━━━━━ Material provided

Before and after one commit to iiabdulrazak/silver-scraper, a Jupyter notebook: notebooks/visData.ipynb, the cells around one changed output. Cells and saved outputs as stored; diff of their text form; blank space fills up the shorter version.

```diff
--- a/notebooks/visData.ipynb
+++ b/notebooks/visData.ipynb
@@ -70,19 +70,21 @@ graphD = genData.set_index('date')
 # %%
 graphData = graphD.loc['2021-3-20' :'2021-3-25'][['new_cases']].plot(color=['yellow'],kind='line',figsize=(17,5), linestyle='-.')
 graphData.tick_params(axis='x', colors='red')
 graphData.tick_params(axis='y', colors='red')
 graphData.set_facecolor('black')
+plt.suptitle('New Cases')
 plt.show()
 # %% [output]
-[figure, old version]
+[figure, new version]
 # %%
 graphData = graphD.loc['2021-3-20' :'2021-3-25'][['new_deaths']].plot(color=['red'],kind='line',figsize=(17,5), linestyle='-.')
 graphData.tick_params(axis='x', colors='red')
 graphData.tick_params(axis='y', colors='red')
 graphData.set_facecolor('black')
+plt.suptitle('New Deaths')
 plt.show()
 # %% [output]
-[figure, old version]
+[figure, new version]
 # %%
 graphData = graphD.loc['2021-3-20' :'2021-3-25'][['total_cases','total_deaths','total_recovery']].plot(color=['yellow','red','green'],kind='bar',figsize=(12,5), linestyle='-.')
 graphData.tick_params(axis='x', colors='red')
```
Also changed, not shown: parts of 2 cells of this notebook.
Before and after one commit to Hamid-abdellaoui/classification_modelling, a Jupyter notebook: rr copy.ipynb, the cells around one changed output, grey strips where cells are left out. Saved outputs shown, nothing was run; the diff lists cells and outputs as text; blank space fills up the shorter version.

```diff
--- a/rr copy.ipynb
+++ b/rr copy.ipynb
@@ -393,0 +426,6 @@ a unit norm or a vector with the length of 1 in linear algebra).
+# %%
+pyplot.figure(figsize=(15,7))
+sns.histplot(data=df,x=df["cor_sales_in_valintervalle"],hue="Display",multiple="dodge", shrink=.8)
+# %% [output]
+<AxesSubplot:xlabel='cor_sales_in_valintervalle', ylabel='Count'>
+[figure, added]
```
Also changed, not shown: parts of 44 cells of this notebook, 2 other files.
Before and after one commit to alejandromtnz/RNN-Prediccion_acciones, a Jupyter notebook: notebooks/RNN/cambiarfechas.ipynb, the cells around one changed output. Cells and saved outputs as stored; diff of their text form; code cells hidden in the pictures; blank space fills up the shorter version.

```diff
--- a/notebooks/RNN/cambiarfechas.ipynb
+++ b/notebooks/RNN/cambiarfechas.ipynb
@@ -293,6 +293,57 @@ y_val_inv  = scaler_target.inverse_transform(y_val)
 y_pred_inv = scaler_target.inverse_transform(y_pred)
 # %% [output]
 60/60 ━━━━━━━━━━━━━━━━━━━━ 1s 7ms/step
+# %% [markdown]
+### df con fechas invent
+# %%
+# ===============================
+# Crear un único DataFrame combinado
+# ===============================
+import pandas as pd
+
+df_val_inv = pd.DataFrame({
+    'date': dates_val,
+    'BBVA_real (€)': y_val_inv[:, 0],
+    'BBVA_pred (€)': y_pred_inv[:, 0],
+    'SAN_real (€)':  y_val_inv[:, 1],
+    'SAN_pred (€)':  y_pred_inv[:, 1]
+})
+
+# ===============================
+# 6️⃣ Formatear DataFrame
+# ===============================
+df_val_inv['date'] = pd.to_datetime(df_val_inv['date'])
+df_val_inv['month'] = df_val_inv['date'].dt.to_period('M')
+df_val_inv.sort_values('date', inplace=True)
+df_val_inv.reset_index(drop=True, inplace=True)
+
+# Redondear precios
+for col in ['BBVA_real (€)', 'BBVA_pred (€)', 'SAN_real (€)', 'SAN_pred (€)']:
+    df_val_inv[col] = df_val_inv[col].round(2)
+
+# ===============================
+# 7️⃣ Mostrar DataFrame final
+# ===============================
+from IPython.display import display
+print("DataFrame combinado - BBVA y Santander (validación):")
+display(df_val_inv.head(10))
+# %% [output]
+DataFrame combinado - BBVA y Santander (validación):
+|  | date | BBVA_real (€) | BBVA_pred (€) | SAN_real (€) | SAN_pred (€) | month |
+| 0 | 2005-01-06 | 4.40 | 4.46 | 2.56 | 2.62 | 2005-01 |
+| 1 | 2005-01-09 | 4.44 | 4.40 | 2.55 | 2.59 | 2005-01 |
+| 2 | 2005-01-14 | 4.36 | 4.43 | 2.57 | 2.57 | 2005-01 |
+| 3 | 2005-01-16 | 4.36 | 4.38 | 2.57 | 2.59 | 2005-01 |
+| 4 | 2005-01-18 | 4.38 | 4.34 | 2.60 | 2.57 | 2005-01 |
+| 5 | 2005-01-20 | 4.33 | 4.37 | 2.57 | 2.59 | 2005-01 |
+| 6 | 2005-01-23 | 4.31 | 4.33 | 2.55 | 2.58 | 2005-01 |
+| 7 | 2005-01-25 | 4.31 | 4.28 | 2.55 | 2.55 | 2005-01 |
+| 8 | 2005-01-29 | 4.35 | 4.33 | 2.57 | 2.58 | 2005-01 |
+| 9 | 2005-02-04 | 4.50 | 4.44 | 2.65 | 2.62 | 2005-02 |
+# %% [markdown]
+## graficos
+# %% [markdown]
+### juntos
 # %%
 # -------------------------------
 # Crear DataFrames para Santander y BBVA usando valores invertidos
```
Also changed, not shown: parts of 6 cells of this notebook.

━━━━━━━━━━

## What to produce
A single number is expected: how many lines in the records contain the string "inplace".

## Response to the task
2